Try it: Using the entries that follow, collect the lines where the word "index" appears.

Materials provided:
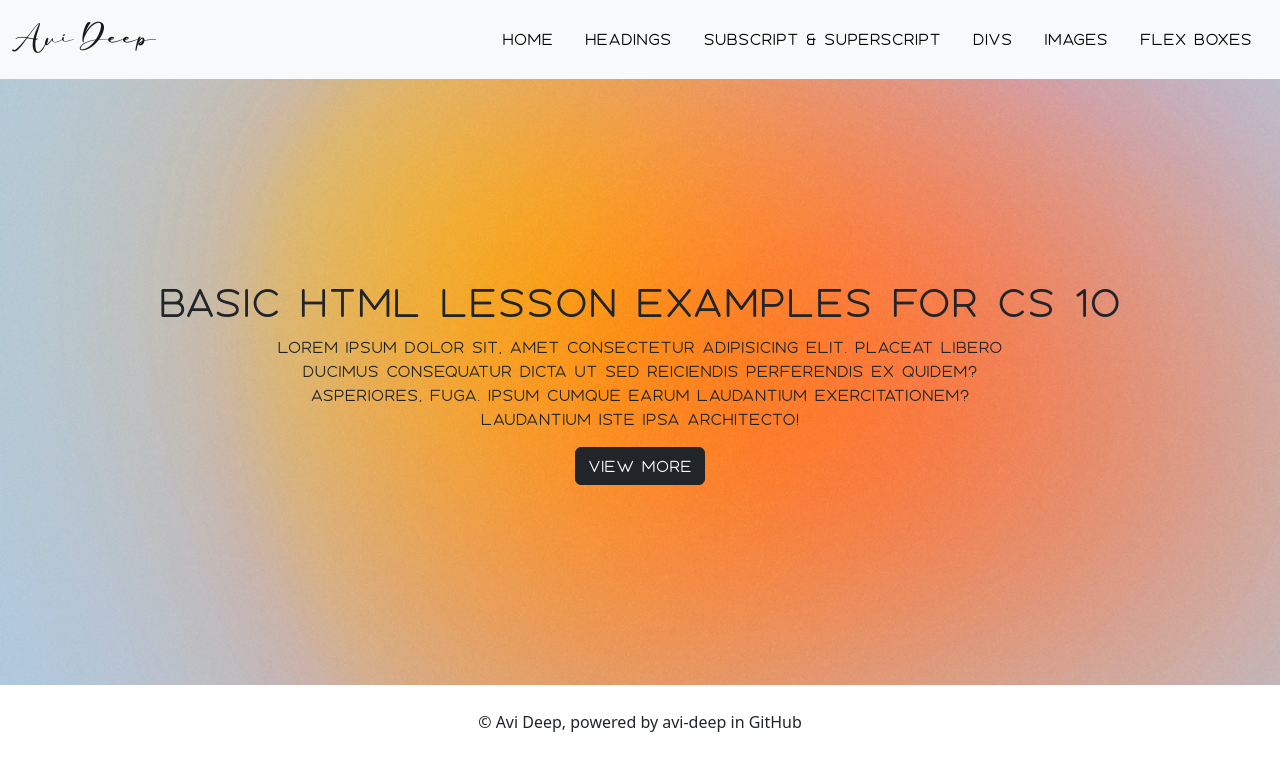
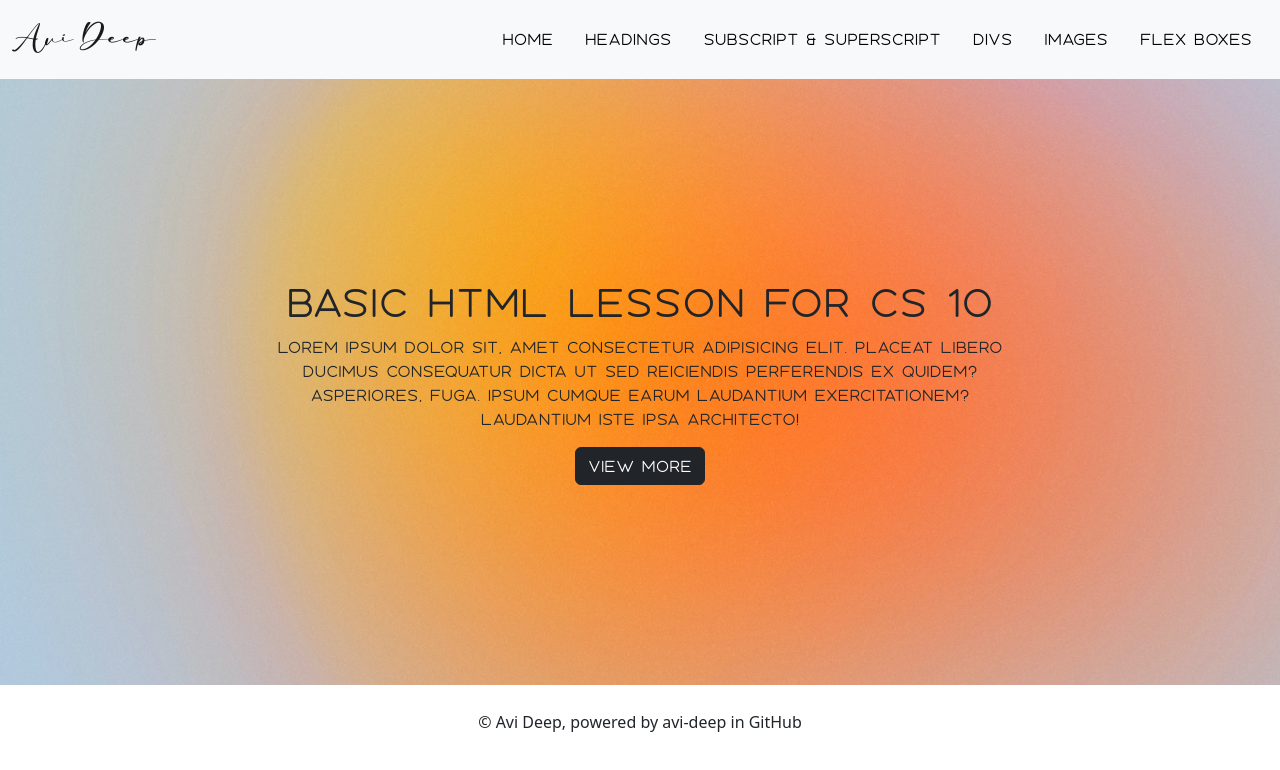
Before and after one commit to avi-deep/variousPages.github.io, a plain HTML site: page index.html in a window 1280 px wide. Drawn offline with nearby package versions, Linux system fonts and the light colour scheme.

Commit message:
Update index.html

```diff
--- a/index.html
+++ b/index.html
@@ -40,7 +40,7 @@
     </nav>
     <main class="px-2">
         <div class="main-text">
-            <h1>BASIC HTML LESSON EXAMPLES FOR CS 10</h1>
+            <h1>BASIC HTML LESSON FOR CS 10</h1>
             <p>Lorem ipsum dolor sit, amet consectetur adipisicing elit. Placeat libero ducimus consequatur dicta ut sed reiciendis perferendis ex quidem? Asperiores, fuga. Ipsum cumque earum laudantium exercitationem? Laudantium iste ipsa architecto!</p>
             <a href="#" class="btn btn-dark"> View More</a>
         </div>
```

Answer to this exercise:
Before and after one commit to avi-deep/variousPages.github.io, a plain HTML site: page index.html in a window 1280 px wide. Drawn offline with nearby package versions, Linux system fonts and the light colour scheme.
Update index.html
--- a/index.html
+++ b/index.html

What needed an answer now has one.